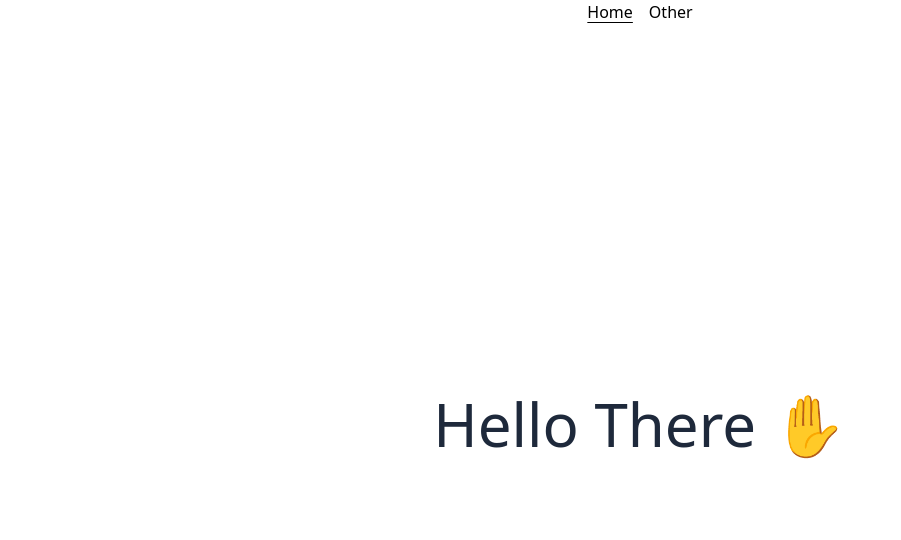
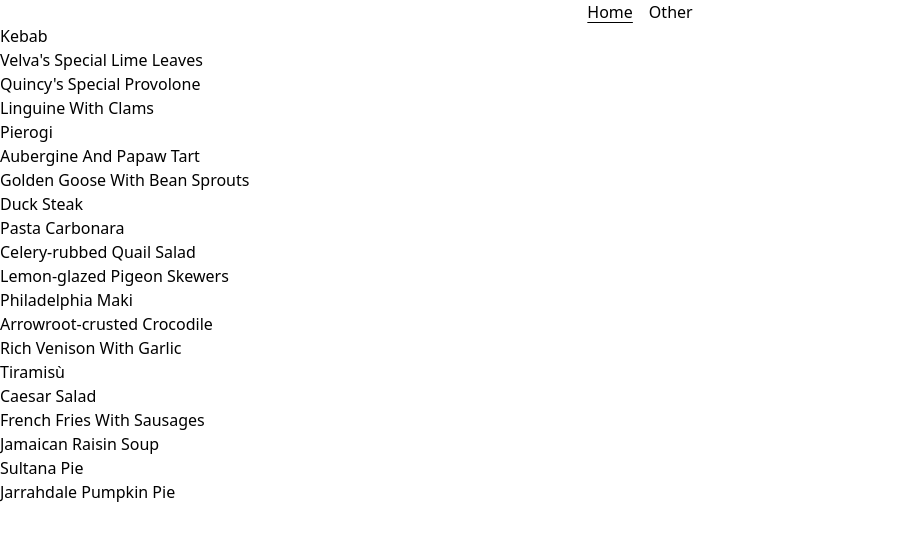
Before and after one commit to SPARTANxABG/project5, a Vue app: page / in a window 1280 px wide. Shown: the top 540 px of the page, without its empty margins (0-901 px from the left). Built offline with nearby package versions, Linux system fonts and the light colour scheme.

Commit message:
created card components

```diff
--- a/package.json
+++ b/package.json
@@ -13,6 +13,7 @@
     "format:check": "prettier --check ."
   },
   "dependencies": {
+    "@faker-js/faker": "^9.0.3",
     "vue": "^3.2.37",
     "vue-router": "^4.1.5"
   },
--- /dev/null
+++ b/src/components/MainCardSingle.vue
@@ -0,0 +1,9 @@
+<script setup>
+import { faker } from '@faker-js/faker'
+const foodname = faker.food.dish()
+</script>
+
+<template>
+    {{ foodname }} <br />
+
+</template>
--- /dev/null
+++ b/src/components/MainCards.vue
@@ -0,0 +1,10 @@
+<script setup>
+import MainCardSingle from './MainCardSingle.vue';
+
+</script>
+
+<template>
+
+    <MainCardSingle v-for="card in 20" :key="card"></MainCardSingle>
+
+</template>
--- a/src/views/HomePage.vue
+++ b/src/views/HomePage.vue
@@ -1,10 +1,9 @@
 <script setup>
-import { ref } from 'vue'
-const title = ref('Hello There ✋')
+//import { ref } from 'vue'
+//const title = ref('Hello There ✋')
+import MainCards from '@/components/MainCards.vue';
 </script>
 
 <template>
-  <main class="flex min-h-screen items-center justify-center">
-    <h1 class="text-6xl font-thin text-slate-800">{{ title }}</h1>
-  </main>
+  <MainCards></MainCards>
 </template>
```
Also changed, not shown: 1 other file (tests, documents, lock files or other folders).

________

Using the records above, pull out each line where the word "import" occurs.

§ RESULT OF THIS TASK:
+import { faker } from '@faker-js/faker'
+import MainCardSingle from './MainCardSingle.vue';
-import { ref } from 'vue'
+//import { ref } from 'vue'
+import MainCards from '@/components/MainCards.vue';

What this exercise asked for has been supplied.